Input:
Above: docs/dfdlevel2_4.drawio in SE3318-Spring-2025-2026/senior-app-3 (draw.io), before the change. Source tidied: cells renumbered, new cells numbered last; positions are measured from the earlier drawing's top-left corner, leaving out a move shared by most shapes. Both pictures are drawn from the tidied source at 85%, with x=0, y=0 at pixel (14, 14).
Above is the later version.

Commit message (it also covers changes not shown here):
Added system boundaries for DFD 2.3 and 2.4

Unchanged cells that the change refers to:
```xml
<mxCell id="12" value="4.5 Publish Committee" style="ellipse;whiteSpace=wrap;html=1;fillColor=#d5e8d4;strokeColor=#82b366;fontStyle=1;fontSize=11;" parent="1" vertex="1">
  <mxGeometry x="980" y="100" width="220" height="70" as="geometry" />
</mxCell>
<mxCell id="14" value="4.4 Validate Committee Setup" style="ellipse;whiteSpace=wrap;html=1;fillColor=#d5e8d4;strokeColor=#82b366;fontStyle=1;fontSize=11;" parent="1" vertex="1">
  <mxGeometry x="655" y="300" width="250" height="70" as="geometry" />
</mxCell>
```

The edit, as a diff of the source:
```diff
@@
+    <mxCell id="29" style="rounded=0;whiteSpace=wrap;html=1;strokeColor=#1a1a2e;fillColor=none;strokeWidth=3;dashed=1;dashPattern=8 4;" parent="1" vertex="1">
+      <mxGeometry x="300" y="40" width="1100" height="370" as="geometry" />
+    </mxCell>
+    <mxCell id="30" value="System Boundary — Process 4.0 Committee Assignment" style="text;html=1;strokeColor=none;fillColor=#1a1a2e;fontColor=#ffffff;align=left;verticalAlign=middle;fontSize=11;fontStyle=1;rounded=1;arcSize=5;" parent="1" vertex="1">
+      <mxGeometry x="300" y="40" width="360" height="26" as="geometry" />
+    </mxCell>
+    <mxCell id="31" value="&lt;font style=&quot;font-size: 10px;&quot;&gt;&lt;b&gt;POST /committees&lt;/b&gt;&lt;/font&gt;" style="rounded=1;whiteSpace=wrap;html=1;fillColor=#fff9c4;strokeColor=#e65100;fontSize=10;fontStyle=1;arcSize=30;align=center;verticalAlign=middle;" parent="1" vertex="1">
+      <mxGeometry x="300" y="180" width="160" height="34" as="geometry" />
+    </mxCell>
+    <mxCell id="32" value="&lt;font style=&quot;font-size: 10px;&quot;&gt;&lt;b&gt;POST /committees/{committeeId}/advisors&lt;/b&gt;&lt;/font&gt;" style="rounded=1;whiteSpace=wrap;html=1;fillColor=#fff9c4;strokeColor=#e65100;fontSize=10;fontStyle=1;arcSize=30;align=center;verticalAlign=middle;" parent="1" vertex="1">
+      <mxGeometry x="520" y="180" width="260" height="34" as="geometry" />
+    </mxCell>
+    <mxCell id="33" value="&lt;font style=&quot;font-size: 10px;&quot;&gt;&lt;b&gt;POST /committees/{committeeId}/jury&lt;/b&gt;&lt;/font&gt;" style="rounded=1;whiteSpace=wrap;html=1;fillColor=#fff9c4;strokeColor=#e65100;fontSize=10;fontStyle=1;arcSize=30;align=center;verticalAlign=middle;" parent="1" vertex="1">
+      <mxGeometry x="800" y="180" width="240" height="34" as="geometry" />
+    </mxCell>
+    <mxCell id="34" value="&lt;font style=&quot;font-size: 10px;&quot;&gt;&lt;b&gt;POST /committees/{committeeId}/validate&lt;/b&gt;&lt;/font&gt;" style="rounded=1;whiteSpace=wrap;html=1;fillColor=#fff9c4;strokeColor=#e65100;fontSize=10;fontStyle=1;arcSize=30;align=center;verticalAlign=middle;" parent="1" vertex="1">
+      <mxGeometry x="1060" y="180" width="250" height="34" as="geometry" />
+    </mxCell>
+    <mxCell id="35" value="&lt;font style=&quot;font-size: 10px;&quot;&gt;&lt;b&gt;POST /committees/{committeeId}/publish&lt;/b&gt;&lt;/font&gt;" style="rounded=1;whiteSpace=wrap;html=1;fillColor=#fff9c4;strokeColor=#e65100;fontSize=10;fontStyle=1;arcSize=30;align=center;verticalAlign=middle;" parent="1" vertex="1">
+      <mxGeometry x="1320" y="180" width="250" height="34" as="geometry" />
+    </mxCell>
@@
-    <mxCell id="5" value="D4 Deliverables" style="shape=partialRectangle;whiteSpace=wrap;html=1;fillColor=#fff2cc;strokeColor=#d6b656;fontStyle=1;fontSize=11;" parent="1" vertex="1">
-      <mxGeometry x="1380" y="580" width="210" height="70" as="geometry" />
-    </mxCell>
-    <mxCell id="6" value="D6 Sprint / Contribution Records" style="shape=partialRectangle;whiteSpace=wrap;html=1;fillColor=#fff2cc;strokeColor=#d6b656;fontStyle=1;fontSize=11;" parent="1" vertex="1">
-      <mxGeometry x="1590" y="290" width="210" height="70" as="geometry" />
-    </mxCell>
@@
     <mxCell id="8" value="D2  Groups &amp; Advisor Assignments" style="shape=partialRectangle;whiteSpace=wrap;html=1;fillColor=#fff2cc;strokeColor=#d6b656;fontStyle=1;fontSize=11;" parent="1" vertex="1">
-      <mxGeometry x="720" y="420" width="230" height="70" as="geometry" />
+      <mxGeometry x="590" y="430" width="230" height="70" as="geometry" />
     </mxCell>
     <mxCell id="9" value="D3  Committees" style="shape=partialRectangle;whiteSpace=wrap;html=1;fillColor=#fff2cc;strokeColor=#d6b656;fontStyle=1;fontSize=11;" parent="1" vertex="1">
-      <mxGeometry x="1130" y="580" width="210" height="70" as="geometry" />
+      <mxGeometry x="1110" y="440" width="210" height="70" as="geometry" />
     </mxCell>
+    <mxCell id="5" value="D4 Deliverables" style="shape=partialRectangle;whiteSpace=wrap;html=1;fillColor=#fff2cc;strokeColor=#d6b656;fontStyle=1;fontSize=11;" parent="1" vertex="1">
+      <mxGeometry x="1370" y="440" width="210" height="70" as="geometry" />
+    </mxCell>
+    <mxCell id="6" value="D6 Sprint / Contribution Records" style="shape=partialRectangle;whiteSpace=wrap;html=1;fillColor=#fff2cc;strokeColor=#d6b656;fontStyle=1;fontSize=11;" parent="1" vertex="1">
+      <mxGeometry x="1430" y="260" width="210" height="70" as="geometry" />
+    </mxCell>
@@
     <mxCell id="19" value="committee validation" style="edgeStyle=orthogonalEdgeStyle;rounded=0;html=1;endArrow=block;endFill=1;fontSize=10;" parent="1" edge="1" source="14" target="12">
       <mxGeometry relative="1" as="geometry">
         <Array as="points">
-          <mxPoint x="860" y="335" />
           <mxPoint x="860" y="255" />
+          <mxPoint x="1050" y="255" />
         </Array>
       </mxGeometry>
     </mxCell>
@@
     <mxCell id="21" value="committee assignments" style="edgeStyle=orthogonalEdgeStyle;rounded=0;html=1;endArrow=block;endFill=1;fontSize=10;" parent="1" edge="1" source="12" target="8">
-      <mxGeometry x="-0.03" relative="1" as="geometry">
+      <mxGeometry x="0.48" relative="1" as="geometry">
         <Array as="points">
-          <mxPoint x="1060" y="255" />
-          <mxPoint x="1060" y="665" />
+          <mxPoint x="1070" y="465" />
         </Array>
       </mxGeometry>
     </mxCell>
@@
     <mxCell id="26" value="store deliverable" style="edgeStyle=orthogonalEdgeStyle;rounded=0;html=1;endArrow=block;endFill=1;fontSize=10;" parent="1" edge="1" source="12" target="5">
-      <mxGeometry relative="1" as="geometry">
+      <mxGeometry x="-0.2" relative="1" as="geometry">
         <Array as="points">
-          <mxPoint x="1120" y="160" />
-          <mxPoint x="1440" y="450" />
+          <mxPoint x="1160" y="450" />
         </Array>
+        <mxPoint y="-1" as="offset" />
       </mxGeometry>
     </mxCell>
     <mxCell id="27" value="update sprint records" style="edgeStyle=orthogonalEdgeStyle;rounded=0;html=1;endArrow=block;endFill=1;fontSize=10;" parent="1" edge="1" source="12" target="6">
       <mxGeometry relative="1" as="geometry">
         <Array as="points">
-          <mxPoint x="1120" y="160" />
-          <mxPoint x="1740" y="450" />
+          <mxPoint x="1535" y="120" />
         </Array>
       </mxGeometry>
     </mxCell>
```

Instructions for the task:
Taking the records above as input, show every line in which the word "relative" is present.

Exercise result:
       <mxGeometry relative="1" as="geometry">
-      <mxGeometry x="-0.03" relative="1" as="geometry">
+      <mxGeometry x="0.48" relative="1" as="geometry">
-      <mxGeometry relative="1" as="geometry">
+      <mxGeometry x="-0.2" relative="1" as="geometry">
       <mxGeometry relative="1" as="geometry">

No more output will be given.